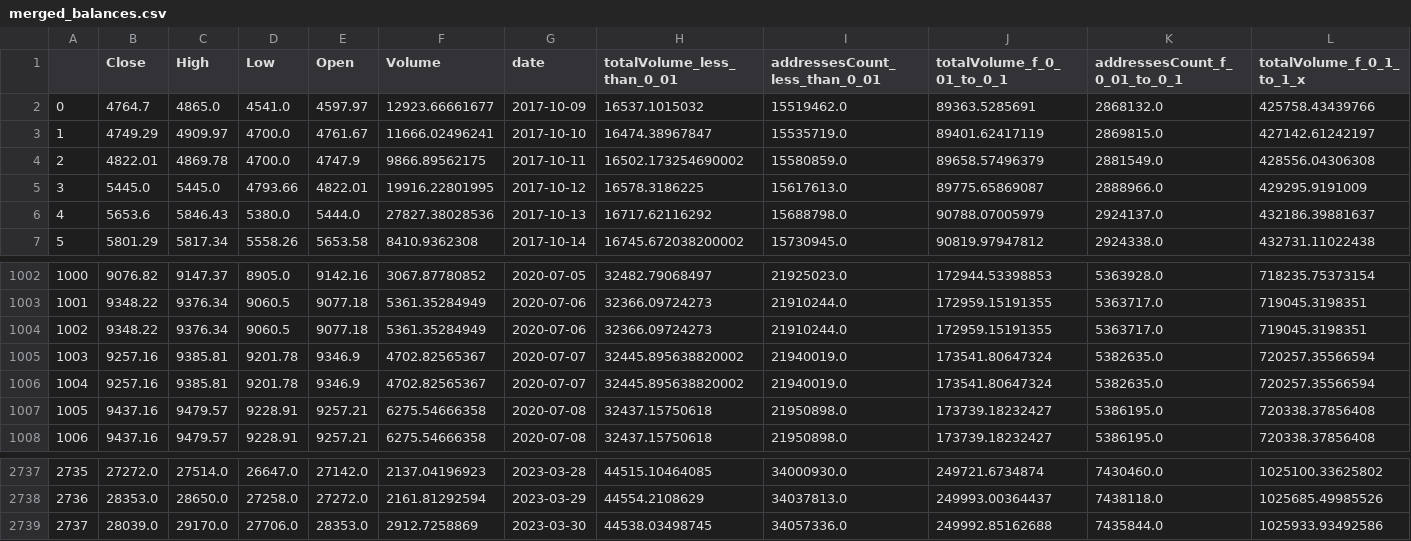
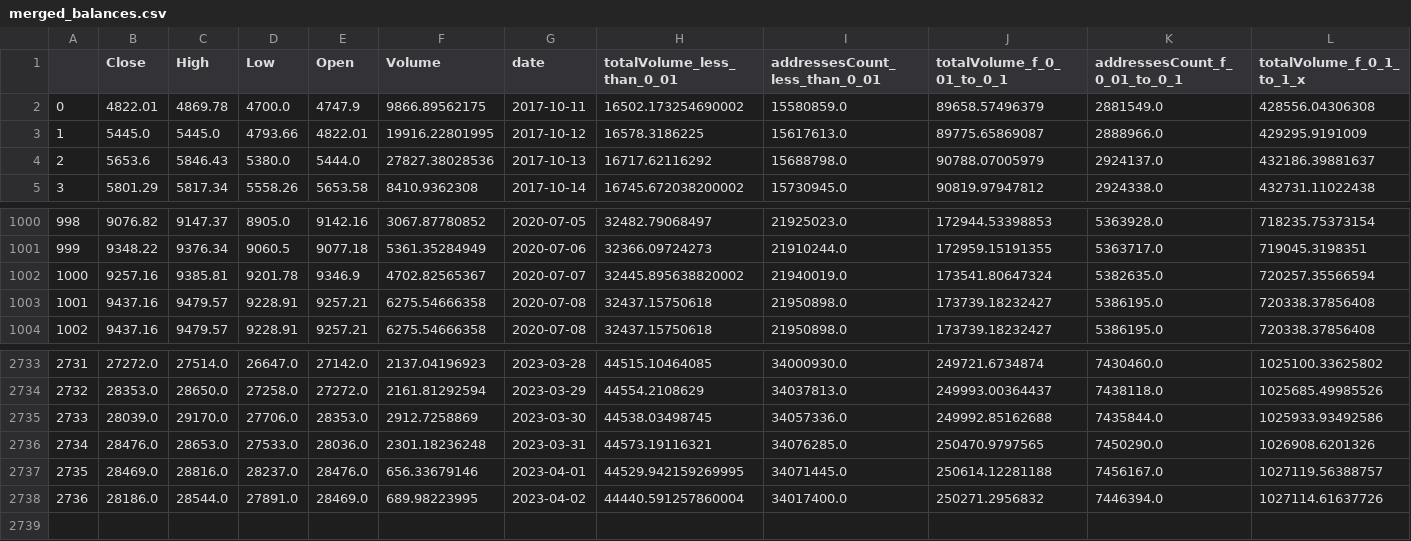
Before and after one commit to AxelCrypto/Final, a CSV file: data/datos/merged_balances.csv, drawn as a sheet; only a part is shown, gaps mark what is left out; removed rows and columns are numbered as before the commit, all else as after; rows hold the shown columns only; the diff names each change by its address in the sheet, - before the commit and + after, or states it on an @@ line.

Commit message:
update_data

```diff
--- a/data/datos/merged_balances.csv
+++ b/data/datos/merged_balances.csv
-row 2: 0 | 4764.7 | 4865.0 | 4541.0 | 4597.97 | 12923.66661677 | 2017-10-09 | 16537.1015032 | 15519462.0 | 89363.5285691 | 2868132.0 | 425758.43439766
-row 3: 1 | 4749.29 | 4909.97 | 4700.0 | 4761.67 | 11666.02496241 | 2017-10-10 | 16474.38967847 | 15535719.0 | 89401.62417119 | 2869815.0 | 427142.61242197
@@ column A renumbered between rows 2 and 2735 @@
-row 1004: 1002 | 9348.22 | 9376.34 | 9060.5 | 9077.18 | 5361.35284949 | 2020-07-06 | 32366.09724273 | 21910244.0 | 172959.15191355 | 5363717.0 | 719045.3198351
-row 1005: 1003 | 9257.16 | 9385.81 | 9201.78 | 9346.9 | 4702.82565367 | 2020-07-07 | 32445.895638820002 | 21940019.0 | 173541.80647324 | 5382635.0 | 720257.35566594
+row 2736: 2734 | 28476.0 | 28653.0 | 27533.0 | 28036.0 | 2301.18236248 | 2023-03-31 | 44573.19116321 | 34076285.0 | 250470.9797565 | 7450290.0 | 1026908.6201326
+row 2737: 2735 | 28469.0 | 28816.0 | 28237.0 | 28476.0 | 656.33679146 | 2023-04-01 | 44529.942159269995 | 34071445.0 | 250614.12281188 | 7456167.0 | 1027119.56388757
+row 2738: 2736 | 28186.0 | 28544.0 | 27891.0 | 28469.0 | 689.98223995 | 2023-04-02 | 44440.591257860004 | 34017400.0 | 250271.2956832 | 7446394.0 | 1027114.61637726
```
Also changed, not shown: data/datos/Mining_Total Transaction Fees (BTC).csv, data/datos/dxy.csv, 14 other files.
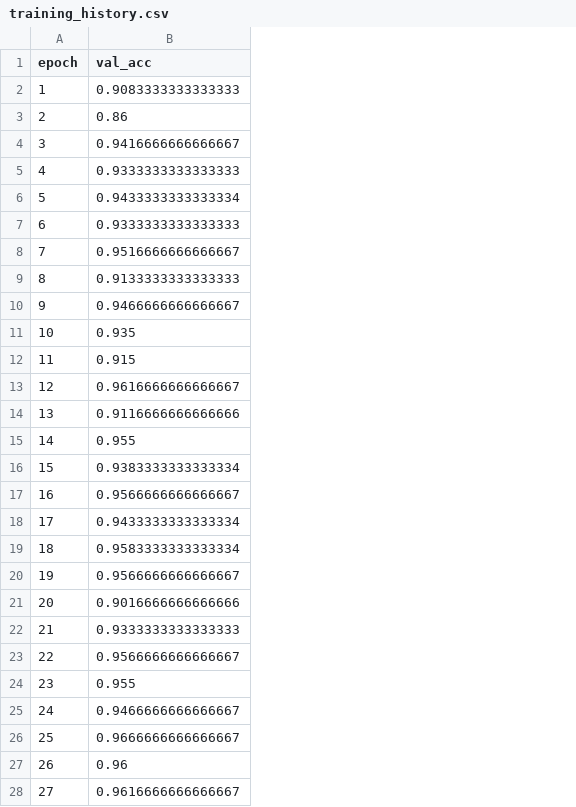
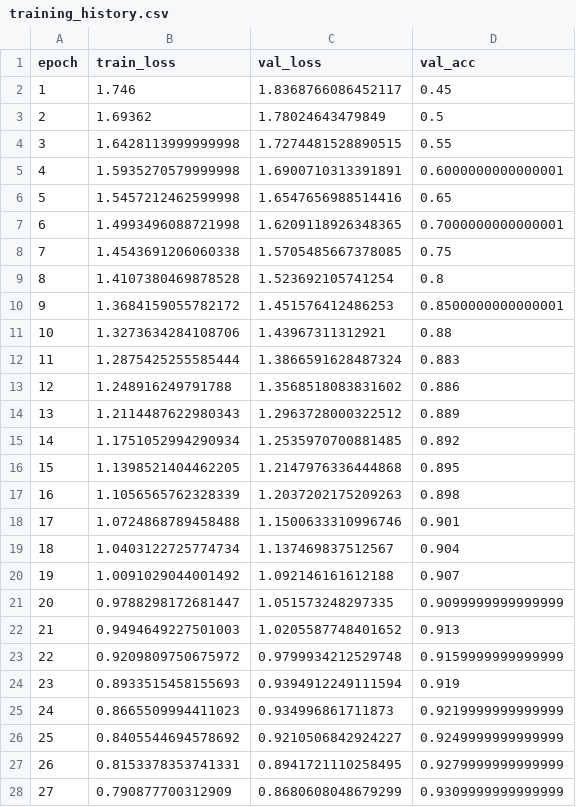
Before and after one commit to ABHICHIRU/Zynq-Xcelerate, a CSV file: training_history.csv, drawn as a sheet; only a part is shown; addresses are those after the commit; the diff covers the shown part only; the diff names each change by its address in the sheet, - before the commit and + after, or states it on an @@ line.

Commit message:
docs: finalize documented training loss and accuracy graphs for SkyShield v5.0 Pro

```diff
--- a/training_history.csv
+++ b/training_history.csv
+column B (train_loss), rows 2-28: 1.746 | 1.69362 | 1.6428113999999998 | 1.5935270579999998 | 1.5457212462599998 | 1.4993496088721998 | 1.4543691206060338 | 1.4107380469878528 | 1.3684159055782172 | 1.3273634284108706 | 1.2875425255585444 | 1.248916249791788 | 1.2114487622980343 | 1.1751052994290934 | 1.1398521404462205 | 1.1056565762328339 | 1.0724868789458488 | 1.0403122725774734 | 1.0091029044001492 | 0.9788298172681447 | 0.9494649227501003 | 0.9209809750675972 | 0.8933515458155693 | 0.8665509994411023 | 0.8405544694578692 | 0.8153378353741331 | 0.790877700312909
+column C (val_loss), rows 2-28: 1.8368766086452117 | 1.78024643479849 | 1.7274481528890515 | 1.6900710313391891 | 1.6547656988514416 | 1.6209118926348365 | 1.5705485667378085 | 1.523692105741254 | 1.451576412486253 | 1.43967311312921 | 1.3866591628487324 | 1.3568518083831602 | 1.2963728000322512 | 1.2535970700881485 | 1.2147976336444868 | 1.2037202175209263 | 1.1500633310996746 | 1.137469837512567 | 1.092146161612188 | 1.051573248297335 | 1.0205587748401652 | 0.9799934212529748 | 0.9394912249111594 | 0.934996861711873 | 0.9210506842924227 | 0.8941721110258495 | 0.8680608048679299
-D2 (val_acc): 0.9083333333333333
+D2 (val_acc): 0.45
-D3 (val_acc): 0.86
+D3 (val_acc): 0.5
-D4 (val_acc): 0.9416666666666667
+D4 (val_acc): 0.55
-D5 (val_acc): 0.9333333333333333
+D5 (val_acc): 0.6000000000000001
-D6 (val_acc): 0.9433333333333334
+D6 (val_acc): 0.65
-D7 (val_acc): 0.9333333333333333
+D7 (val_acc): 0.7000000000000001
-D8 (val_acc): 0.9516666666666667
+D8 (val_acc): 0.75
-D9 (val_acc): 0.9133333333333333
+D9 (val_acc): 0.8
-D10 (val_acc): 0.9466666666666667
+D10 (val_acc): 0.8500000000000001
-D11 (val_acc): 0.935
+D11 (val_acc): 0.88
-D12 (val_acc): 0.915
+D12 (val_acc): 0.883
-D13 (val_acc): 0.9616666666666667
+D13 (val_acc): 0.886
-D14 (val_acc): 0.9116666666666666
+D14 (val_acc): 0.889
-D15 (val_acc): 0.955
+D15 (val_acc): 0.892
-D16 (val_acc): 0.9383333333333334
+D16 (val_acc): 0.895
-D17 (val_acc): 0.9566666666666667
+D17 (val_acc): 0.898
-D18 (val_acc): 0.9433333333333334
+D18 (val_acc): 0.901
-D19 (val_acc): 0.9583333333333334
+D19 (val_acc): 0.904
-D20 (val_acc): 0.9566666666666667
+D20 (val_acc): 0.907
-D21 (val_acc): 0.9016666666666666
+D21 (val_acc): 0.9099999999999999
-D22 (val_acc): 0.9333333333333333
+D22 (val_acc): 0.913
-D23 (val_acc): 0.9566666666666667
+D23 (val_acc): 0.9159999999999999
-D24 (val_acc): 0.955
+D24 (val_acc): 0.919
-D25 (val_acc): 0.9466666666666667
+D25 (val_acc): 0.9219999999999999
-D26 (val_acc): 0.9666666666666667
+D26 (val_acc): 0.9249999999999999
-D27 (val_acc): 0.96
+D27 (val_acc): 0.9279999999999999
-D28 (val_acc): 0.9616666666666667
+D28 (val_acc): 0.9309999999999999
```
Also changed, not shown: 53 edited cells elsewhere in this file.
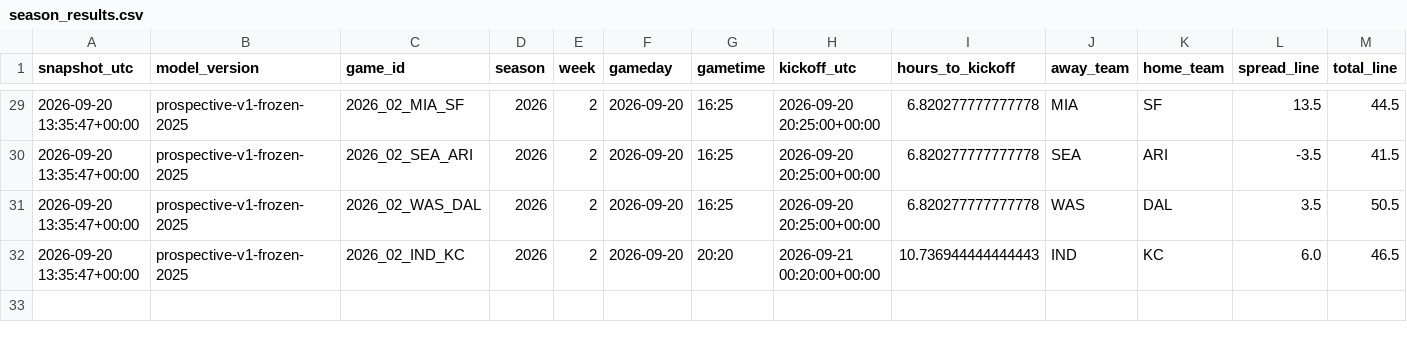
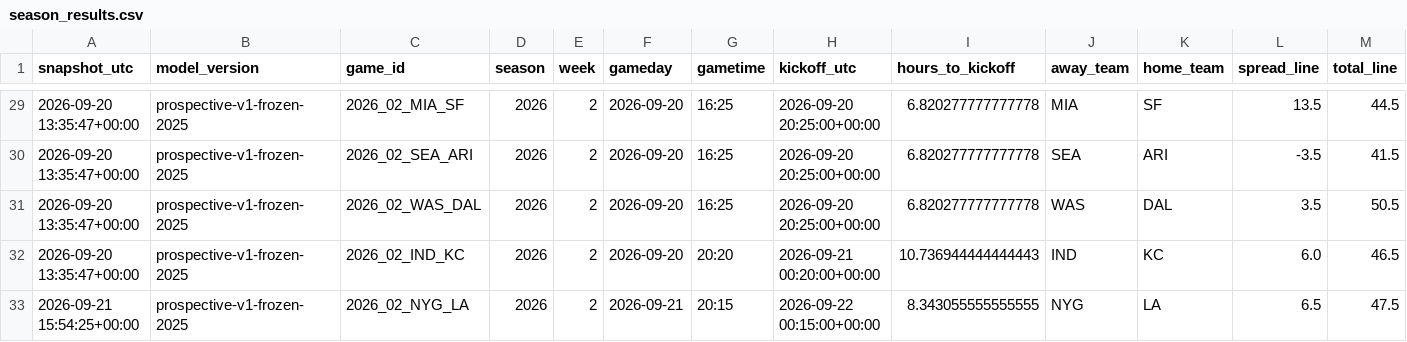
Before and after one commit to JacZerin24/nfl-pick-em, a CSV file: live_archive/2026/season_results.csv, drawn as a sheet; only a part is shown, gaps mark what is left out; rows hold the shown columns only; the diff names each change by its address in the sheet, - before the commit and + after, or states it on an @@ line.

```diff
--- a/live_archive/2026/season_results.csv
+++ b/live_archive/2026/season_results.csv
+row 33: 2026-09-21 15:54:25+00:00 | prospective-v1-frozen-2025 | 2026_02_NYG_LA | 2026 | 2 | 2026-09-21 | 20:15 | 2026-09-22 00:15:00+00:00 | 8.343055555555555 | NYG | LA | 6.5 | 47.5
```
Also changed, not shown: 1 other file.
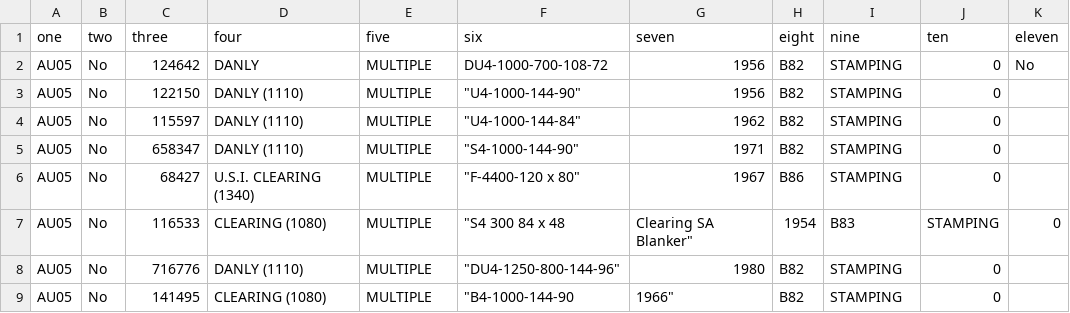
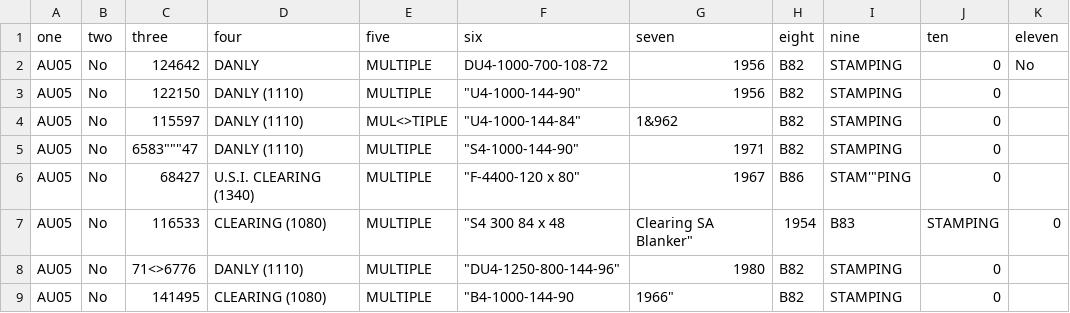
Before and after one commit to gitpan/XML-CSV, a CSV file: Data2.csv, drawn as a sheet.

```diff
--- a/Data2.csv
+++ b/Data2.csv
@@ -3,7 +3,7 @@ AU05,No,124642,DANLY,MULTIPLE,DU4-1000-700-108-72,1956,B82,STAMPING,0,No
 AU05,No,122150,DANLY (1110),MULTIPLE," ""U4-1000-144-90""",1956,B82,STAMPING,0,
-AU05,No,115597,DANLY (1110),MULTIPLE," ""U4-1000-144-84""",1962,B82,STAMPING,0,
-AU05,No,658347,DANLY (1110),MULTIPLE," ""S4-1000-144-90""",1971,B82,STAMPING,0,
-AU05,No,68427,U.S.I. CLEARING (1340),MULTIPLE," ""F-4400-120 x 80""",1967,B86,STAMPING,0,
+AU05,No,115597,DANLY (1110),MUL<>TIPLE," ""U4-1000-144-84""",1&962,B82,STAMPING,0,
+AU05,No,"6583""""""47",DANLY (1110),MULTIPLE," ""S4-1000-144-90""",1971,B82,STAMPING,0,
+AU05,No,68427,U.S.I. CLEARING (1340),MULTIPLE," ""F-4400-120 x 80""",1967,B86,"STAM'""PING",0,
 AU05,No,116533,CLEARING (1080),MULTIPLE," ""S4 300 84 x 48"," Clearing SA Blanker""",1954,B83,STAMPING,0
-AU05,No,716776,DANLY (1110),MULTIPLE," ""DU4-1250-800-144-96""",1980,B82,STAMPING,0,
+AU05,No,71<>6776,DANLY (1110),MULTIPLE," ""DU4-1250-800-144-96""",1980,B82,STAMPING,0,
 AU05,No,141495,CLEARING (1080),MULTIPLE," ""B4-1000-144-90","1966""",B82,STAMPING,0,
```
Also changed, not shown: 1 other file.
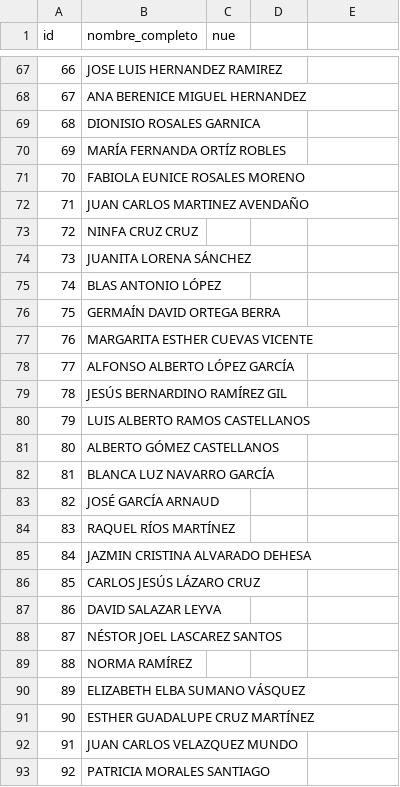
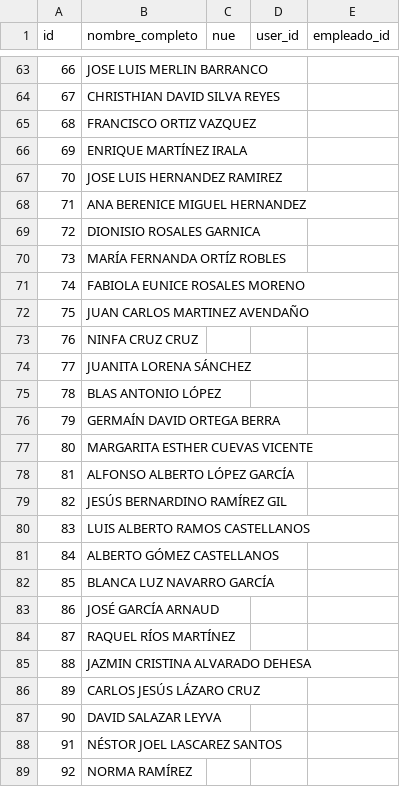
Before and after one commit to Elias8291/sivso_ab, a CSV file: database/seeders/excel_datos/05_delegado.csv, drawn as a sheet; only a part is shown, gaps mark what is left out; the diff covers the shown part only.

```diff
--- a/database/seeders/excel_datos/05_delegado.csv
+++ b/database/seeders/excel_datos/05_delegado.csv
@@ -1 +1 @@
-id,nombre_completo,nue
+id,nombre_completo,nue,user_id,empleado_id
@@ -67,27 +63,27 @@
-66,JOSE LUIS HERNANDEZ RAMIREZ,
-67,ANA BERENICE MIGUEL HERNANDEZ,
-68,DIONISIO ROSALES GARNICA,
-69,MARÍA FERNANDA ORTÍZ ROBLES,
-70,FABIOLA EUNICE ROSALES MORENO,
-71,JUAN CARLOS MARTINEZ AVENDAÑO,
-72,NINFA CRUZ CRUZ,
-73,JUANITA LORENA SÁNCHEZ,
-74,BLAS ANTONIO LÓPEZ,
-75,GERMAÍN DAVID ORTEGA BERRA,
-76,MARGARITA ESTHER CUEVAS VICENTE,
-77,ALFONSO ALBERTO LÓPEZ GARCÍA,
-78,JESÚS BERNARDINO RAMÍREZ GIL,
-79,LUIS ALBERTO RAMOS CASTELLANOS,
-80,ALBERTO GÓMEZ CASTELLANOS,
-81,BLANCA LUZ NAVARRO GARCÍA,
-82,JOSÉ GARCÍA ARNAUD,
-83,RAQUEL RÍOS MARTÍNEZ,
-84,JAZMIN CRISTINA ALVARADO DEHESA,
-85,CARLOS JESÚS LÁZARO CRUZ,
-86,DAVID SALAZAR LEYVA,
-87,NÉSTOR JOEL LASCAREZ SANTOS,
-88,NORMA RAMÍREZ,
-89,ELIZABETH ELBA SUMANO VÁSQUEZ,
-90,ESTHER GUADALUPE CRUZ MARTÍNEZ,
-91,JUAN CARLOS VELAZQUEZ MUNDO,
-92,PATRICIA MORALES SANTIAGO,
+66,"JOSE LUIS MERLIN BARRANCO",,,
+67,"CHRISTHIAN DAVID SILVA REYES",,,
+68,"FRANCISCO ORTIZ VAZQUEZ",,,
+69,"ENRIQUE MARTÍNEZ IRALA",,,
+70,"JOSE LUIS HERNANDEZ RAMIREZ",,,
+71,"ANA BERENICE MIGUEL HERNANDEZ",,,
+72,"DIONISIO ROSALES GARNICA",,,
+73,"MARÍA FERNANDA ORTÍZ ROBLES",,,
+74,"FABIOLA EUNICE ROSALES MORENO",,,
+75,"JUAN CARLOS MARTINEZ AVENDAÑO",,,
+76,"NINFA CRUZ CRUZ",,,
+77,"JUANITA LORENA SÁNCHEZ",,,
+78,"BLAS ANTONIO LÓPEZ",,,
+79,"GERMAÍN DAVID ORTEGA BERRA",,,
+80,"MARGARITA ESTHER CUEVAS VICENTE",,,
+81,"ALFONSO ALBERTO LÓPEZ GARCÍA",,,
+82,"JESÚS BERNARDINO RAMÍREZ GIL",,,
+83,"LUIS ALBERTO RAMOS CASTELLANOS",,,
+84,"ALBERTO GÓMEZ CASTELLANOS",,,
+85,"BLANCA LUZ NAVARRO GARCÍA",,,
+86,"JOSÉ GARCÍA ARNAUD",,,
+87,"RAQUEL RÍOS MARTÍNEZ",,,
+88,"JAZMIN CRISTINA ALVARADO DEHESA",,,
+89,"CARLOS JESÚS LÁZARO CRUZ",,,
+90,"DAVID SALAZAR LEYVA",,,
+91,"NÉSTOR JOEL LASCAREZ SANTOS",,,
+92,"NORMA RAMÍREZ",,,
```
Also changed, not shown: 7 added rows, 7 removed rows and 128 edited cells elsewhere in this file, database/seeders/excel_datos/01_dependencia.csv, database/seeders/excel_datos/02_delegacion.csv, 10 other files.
━━━━━━━━
Whenever the string "this" shows up in a line above, copy that line.

Also changed, not shown: 53 edited cells elsewhere in this file.
Also changed, not shown: 7 added rows, 7 removed rows and 128 edited cells elsewhere in this file, database/seeders/excel_datos/01_dependencia.csv, database/seeders/excel_datos/02_delegacion.csv, 10 other files.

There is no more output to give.